In Coward v. Gagne and Sons Concrete, our Supreme Court was presented with a horrific case. Thomas Coward and his wife, Lisa Coward, brought a claim against Gagne and Sons Concrete after their son was killed in a crush injury by steel re-bar being delivered to their place of business. Thomas Coward did not see the accident but heard the accident occur, arrived “seconds later” and witnessed his son die. Though the Superior Court granted Gagne and Sons’ motion for summary judgment, the Supreme Court overturned that summary judgment and remanded Mr. Coward’s claim for negligent infliction of emotional distress and Mrs. Coward’s claim for loss of consortium to the Superior Court for further action. The underlying wrongful death was tried and a more than $2,000,000 verdict was entered for the Estate of Phil Gagne, the decedent.
Throughout the years, we have always used the Culbert test in determining whether a bystander had a claim. The issue in the Gagne and Sons case was contemporaneous perception. It was decided that being within a 100 feet of the accident, hearing the crashing re-bar and the victim’s screams and arriving within seconds to witness the aftermath met the plaintiffs’ burden.
The issue of what contemporaneous perception means, in Maine, has been somewhat nebulous. The Court has now said that it does not mean that the bystander is required to directly witness and immediately be aware that an injury causing event is taking place.
The Court concluded that perception of an accident can arise from any of a person’s senses, not just sight. The bystander’s observation of the victim’s injuries must occur in the immediate aftermath of the injury producing event, but they cannot be called to the scene or otherwise not be present at the scene, and the bystander must have perceived the injuries or death of the victim as an immediate result of their perception of the injury producing event. No specific time was established by the Court for this perception of injury however the Court did state that a “brief amount of time” is enough. In other words, learning through indirect means of an accident and then going to the scene would not be enough, but hearing or seeing the event and then immediately perceiving the damage is enough.
The Court’s lengthy decision (26 pages) does not extensively change the law as it has been interpreted in the Superior Court for many years. However, this Supreme Court case finally ends the belief that bystander liability is limited to actually seeing the event and perceiving it contemporaneously as opposed to perceiving the event and, within a reasonable amount of time, understanding what has happened.

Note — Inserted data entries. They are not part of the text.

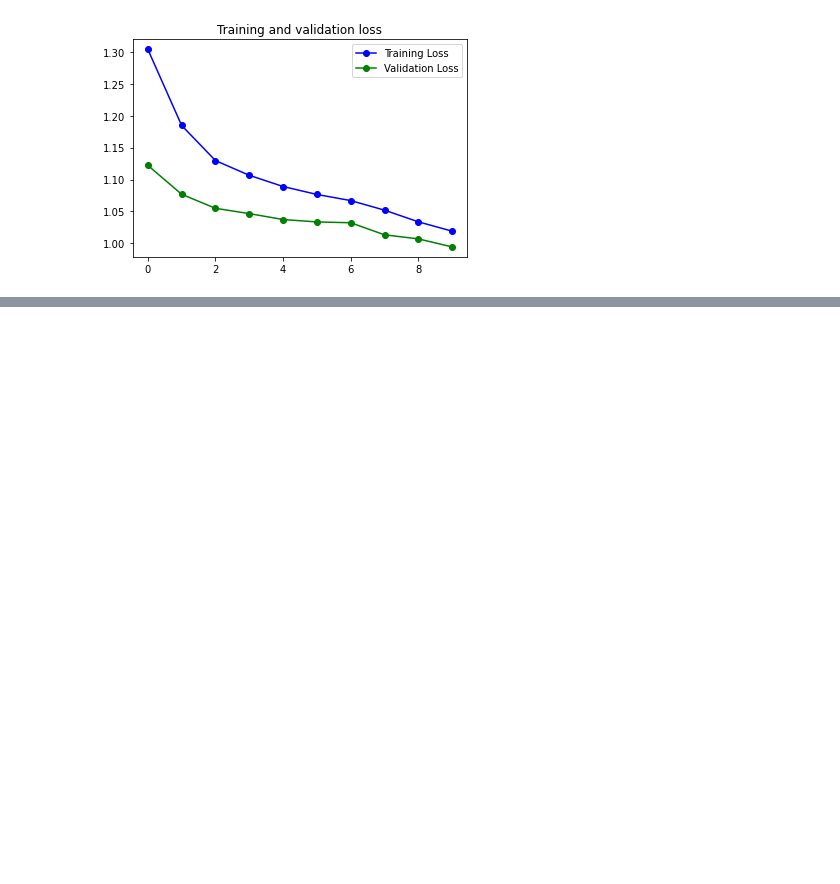
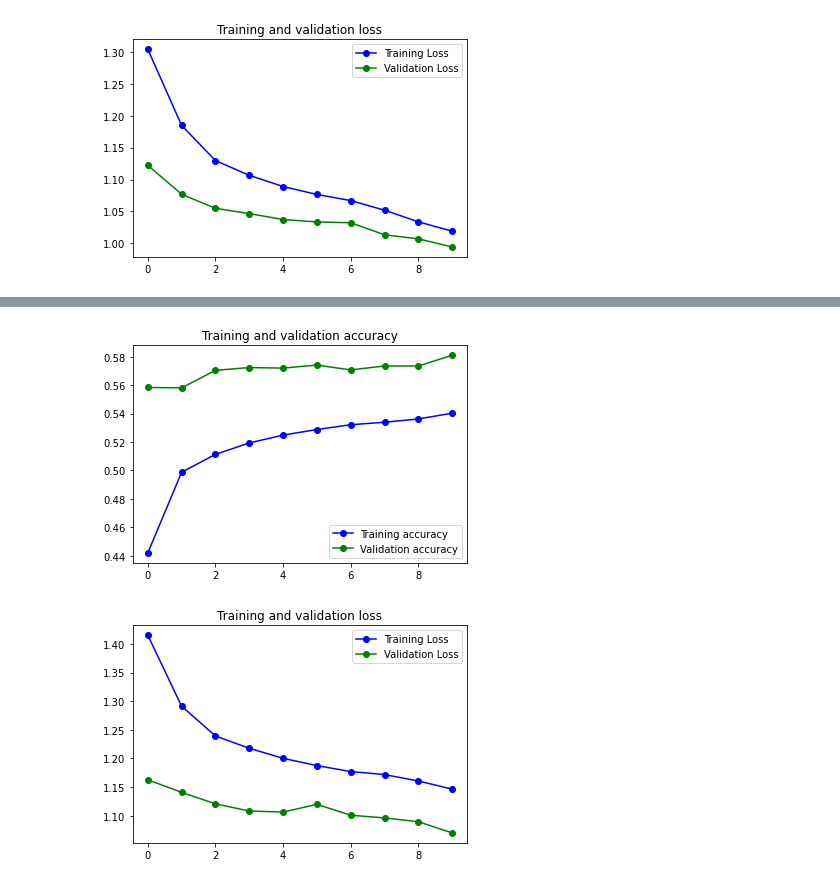
Before and after one commit to peremartra/TensorFlowCertification, a Jupyter notebook: NLPMulti.ipynb, the cells around one changed output, grey strips where cells are left out. Cells and saved outputs as stored; diff of their text form; code cells hidden in the pictures; blank space fills up the shorter version.

```diff
--- a/NLPMulti.ipynb
+++ b/NLPMulti.ipynb
@@ -154,6 +154,16 @@ def get_model(kindmodel):
             #tf.keras.layers.Bidirectional(tf.keras.layers.GRU(8,return_sequences=False)),
             tf.keras.layers.Dropout(0.4),
             tf.keras.layers.Dense(5,activation='softmax')]),
+        62:tf.keras.Sequential([
+            tf.keras.layers.Embedding(vocab_size, embedding_dim, input_length=max_length),
+            tf.keras.layers.SpatialDropout1D(0.4),
+            #tf.keras.layers.Bidirectional(tf.keras.layers.LSTM(32, dropout = 0.8, recurrent_dropout=0.8, return_sequences=True)),
+            #tf.keras.layers.Bidirectional(tf.keras.layers.LSTM(16,dropout = 0.5,recurrent_dropout=0.5,return_sequences=True)),
+            tf.keras.layers.Bidirectional(tf.keras.layers.LSTM(64, dropout = 0.8, return_sequences=True)),
+            tf.keras.layers.Bidirectional(tf.keras.layers.LSTM(32, dropout = 0.8, return_sequences=True)),
+            tf.keras.layers.Bidirectional(tf.keras.layers.GRU(8,return_sequences=False)),
+            tf.keras.layers.Dropout(0.8),
+            tf.keras.layers.Dense(5,activation='softmax')]),
     }
     return switcher.get(kindmodel, None)
 # %%
@@ -1016,3 +1026,8 @@ plot_loss_acc(history61)
 # %% [output]
 [figure]
 [figure]
+# %%
+# Build the model
+model62 = get_model(62)
+# Print the model summary
+model62.summary()
@@ -1018,0 +1052,5 @@ plot_loss_acc(history61)
+# %%
+# Set the training parameters
+model62.compile(loss='sparse_categorical_crossentropy', optimizer='adam', metrics=['accuracy'])
+history62 = model62.fit(padded, y_train, epochs=gEpochs, batch_size=512,
+          validation_data=(validation_padded, y_val))
@@ -1018,0 +1099,5 @@ plot_loss_acc(history61)
+# %%
+plot_loss_acc(history62)
+# %% [output]
+[figure, added]
+[figure, added]
```
Also changed, not shown: parts of 3 cells of this notebook.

If you have any questions about this decision or its ramifications, please do not hesitate to contact any of us here at Norman Hanson & DeTroy to discuss it.